In 1906 excavations were underway at Boghazkoy in Turkey. This was eventually found to be Hattusas, the capital city of the Hittite people. The city revealed a great deal concerning the Hittite people and their history. Far from being a mythical people, the Hittites were a dominate power in the region and exercised control over much of Asia Minor and the Near East. The empire at times stretched far enough to establish control over Syria as well as parts of Palestine.
Today, the existence of the Hittites is accepted and there is a great deal known concerning their culture, civilization, leadership, art and commerce. This all stands as evidence the Bible was right all along, that the writer’s of the Bible were indeed accurate historians. Only after extensive external evidence was discovered were the accounts of the Bible accepted.
39. Chichen Itza
Chichen Itza is a large pre-Columbian city built by the Maya people of the Post Classic. The archaeological site is located in the municipality of Tinum, in the Mexican state of Yucatán.

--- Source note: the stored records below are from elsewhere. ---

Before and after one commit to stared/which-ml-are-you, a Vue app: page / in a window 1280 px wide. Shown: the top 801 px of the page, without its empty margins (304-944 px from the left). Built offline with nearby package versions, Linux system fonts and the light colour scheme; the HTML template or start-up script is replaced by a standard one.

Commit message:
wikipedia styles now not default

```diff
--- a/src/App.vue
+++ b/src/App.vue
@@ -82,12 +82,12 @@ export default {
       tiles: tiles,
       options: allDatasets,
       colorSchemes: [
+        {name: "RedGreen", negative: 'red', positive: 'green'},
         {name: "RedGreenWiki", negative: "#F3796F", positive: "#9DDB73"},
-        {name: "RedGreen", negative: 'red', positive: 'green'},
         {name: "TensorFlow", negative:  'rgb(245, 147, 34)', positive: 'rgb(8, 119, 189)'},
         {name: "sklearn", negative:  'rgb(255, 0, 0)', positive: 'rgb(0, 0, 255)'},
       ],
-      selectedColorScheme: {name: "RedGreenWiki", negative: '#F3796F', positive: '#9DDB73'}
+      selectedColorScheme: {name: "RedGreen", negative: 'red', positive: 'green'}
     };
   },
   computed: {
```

It was one of the largest Maya cities and it was likely to have been one of the mythical great cities, or Tollans, referred to in later Mesoamerican literature. The city may have had the most diverse population in the Maya world, a factor that could have contributed to the variety of architectural styles at the site. Chichen Itza is one of the most visited archaeological sites in Mexico; an estimated 1.2 million tourists visit the ruins every year.
40. Royal Library of Ashurbanipal

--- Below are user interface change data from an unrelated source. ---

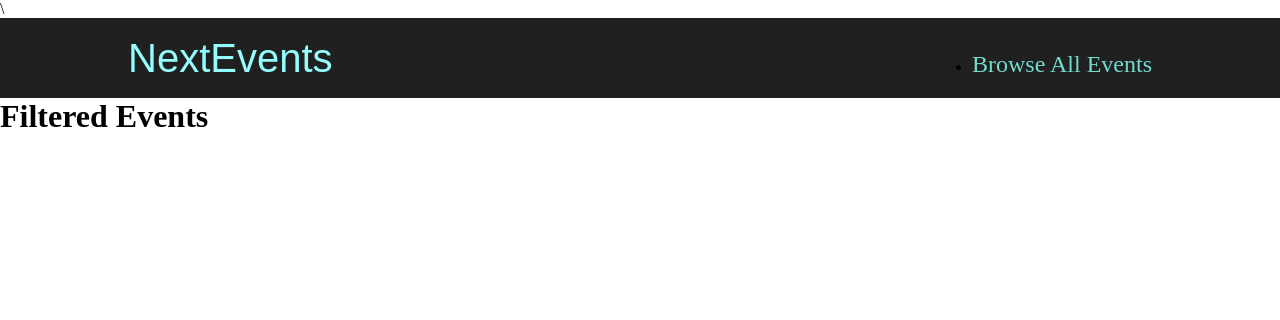
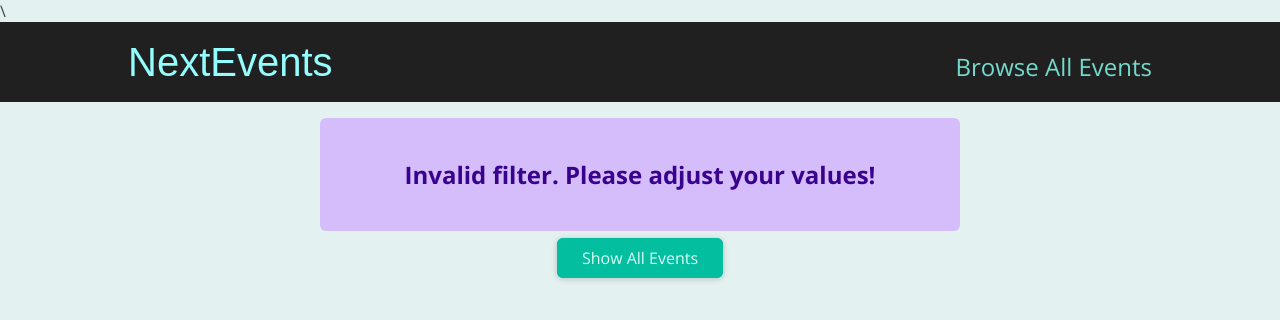
Before and after one commit to Tumii01/Events-app, a Next.js app: page /events in a window 1280 px wide. Shown: the top 320 px of the page. Built offline with nearby package versions, Linux system fonts and the light colour scheme.

Commit message:
Final Commits

```diff
--- /dev/null
+++ b/components/events/results-title.js
@@ -0,0 +1,20 @@
+import Button from '../ui/button';
+import classes from './results-title.module.css';
+
+function ResultsTitle(props) {
+  const { date } = props;
+
+  const humanReadableDate = new Date(date).toLocaleDateString('en-US', {
+    month: 'long',
+    year: 'numeric',
+  });
+
+  return (
+    <section className={classes.title}>
+      <h1>Events in {humanReadableDate}</h1>
+      <Button link='/events'>Show all events</Button>
+    </section>
+  );
+}
+
+export default ResultsTitle;
--- /dev/null
+++ b/components/events/results-title.module.css
@@ -0,0 +1,6 @@
+.title {
+  margin: 2rem auto;
+  width: 90%;
+  max-width: 40rem;
+  text-align: center;
+}
--- /dev/null
+++ b/components/ui/error-alert.js
@@ -0,0 +1,7 @@
+import classes from './error-alert.module.css';
+
+function ErrorAlert(props) {
+  return <div className={classes.alert}>{props.children}</div>;
+}
+
+export default ErrorAlert;
--- /dev/null
+++ b/components/ui/error-alert.module.css
@@ -0,0 +1,12 @@
+.alert {
+  margin: 1rem auto;
+  padding: 1rem 2rem;
+  width: 90%;
+  max-width: 40rem;
+  background-color: #d5bdfc;
+  color: #38028d;
+  font-weight: bold;
+  font-size: 1.5rem;
+  text-align: center;
+  border-radius: 6px;
+}
--- a/pages/events/[...slug].js
+++ b/pages/events/[...slug].js
@@ -1,9 +1,71 @@
-function FilteredEventsPage (){
+import { Fragment } from "react";
+import { useRouter } from "next/router";
+
+import { getFilteredEvents } from "../../dummy-data";
+import EventList from "../../components/events/event-list";
+import ResultsTitle from "../../components/events/results-title";
+import Button from "../../components/ui/button";
+import ErrorAlert from "../../components/ui/error-alert";
+
+function FilteredEventsPage() {
+  const router = useRouter();
+
+  const filterData = router.query.slug;
+
+  if (!filterData) {
+    return <p className="center">Loading...</p>;
+  }
+
+  const filteredYear = filterData[0];
+  const filteredMonth = filterData[1];
+
+  const numYear = +filteredYear;
+  const numMonth = +filteredMonth;
+
+  if (
+    isNaN(numYear) ||
+    isNaN(numMonth) ||
+    numYear > 2030 ||
+    numYear < 2021 ||
+    numMonth < 1 ||
+    numMonth > 12
+  ) {
     return (
-        <div>
-            <h1>Filtered Events</h1>
+      <Fragment>
+        <ErrorAlert>
+          <p>Invalid filter. Please adjust your values!</p>
+        </ErrorAlert>
+        <div className="center">
+          <Button link="/events">Show All Events</Button>
         </div>
+      </Fragment>
     );
+  }
+
+  const filteredEvents = getFilteredEvents({
+    year: numYear,
+    month: numMonth,
+  });
+
+  if (!filteredEvents || filteredEvents.length === 0) {
+    return (
+      <Fragment>
+        <ErrorAlert>
+          <p>No events found for the chosen filter!</p>
+        </ErrorAlert>
+        <div className="center">
+          <Button link="/events">Show all Events</Button>
+        </div>
+      </Fragment>
+    );
+  }
+  const date = new Date(numYear, numMonth - 1);
+  return (
+    <Fragment>
+      <ResultsTitle date={date} />
+      <EventList items={filteredEvents} />
+    </Fragment>
+  );
 }
 
 export default FilteredEventsPage;
--- a/styles/globals.css
+++ b/styles/globals.css
@@ -1,5 +1,33 @@
+@import url('https://fonts.googleapis.com/css2?family=Lato:wght@400;700&family=Open+Sans:wght@400;700&display=swap');
+
 * {
   box-sizing: border-box;
+}
+
+body {
+  margin: 0;
+  font-family: 'Open Sans', 'Lato', sans-serif;
+  color: #414141;
+  background-color: #e4f1f1;
+}
+
+h1,
+h2,
+h3,
+h4,
+h5,
+h6 {
+  font-family: 'Lato', sans-serif;
+  color: #2b2b2b;
+}
+
+ul {
+  list-style: none;
+  margin: 0;
   padding: 0;
-  margin: 0;
 }
+
+.center {
+  margin: auto;
+  text-align: center;
+}
```
Also changed, not shown: components/events/events-search.js (+20 -3 lines), pages/events/[eventId].js (+7 -1 lines), pages/events/index.js (+10 -1 lines).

The Royal Library of Ashurbanipal, named after Ashurbanipal, the last great king of the Neo-Assyrian Empire, is a collection of thousands of clay tablets and fragments containing texts of all kinds from the 7th century BC. Among its holdings was the famous Epic of Gilgamesh. Due to the sloppy handling of the original material much of the library is irreparably jumbled, making it impossible for scholars to discern and reconstruct many of the original texts, although some have survived intact. The materials were found in the archaeological site of Kouyunjik (ancient Nineveh, capital of Assyria) in northern Mesopotamia. The site is in modern day Iraq.
Old Persian and Armenian traditions indicate that Alexander the Great, upon seeing the great library of Ashurbanipal at Nineveh, was inspired to create his own library. Alexander died before he was able to create his library, but his friend and successor Ptolemy oversaw the beginnings of Alexander’s library—a project that was to grow to become the renowned Library of Alexandria.
The library is an archaeological discovery credited to Austen Henry Layard; most tablets were taken to England and can now be found in the British Museum, but a first discovery was made in late 1849 in the so-called South-West Palace, which was the Royal Palace of king Sennacherib (705 – 681 BC).